**YOUR TASK**: Each record must be reproduced exactly as it is shown.

**RECORDS FOR THE EXERCISE**:
- Opening Delimiter -
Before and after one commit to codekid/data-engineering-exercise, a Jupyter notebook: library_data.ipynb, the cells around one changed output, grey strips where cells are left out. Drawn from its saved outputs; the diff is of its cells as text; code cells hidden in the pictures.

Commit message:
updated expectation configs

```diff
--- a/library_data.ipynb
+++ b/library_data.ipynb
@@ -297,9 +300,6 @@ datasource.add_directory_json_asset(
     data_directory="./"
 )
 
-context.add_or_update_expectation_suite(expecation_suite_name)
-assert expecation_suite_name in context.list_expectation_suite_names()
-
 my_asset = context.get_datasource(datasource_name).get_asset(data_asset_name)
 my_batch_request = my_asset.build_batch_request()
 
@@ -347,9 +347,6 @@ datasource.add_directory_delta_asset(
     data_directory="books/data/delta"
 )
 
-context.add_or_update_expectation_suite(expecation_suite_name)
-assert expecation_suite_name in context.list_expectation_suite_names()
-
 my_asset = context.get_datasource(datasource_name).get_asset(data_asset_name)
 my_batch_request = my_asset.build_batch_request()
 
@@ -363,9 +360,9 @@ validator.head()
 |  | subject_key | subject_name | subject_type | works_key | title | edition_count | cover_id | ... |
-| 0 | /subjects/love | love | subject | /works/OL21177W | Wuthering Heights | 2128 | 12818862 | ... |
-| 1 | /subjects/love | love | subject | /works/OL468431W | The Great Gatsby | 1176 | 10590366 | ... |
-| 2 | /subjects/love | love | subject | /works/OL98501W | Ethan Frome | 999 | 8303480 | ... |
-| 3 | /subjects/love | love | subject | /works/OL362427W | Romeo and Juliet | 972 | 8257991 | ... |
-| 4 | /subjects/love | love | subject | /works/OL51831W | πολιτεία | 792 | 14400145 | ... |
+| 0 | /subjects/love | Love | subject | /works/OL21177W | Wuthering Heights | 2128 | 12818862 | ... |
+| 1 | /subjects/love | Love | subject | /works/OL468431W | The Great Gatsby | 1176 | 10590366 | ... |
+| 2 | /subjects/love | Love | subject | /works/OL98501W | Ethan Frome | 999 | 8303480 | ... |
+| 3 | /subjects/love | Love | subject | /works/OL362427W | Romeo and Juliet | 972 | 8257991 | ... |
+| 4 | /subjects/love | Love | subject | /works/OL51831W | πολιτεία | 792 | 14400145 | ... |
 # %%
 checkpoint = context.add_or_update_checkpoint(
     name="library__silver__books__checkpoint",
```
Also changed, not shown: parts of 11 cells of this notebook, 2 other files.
- Closing Delimiter -
**YOUR SOLUTION**:
Before and after one commit to codekid/data-engineering-exercise, a Jupyter notebook: library_data.ipynb, the cells around one changed output, grey strips where cells are left out. Drawn from its saved outputs; the diff is of its cells as text; code cells hidden in the pictures.

Commit message:
updated expectation configs

```diff
--- a/library_data.ipynb
+++ b/library_data.ipynb
@@ -297,9 +300,6 @@ datasource.add_directory_json_asset(
     data_directory="./"
 )
 
-context.add_or_update_expectation_suite(expecation_suite_name)
-assert expecation_suite_name in context.list_expectation_suite_names()
-
 my_asset = context.get_datasource(datasource_name).get_asset(data_asset_name)
 my_batch_request = my_asset.build_batch_request()
 
@@ -347,9 +347,6 @@ datasource.add_directory_delta_asset(
     data_directory="books/data/delta"
 )
 
-context.add_or_update_expectation_suite(expecation_suite_name)
-assert expecation_suite_name in context.list_expectation_suite_names()
-
 my_asset = context.get_datasource(datasource_name).get_asset(data_asset_name)
 my_batch_request = my_asset.build_batch_request()
 
@@ -363,9 +360,9 @@ validator.head()
 |  | subject_key | subject_name | subject_type | works_key | title | edition_count | cover_id | ... |
-| 0 | /subjects/love | love | subject | /works/OL21177W | Wuthering Heights | 2128 | 12818862 | ... |
-| 1 | /subjects/love | love | subject | /works/OL468431W | The Great Gatsby | 1176 | 10590366 | ... |
-| 2 | /subjects/love | love | subject | /works/OL98501W | Ethan Frome | 999 | 8303480 | ... |
-| 3 | /subjects/love | love | subject | /works/OL362427W | Romeo and Juliet | 972 | 8257991 | ... |
-| 4 | /subjects/love | love | subject | /works/OL51831W | πολιτεία | 792 | 14400145 | ... |
+| 0 | /subjects/love | Love | subject | /works/OL21177W | Wuthering Heights | 2128 | 12818862 | ... |
+| 1 | /subjects/love | Love | subject | /works/OL468431W | The Great Gatsby | 1176 | 10590366 | ... |
+| 2 | /subjects/love | Love | subject | /works/OL98501W | Ethan Frome | 999 | 8303480 | ... |
+| 3 | /subjects/love | Love | subject | /works/OL362427W | Romeo and Juliet | 972 | 8257991 | ... |
+| 4 | /subjects/love | Love | subject | /works/OL51831W | πολιτεία | 792 | 14400145 | ... |
 # %%
 checkpoint = context.add_or_update_checkpoint(
     name="library__silver__books__checkpoint",
```
Also changed, not shown: parts of 11 cells of this notebook, 2 other files.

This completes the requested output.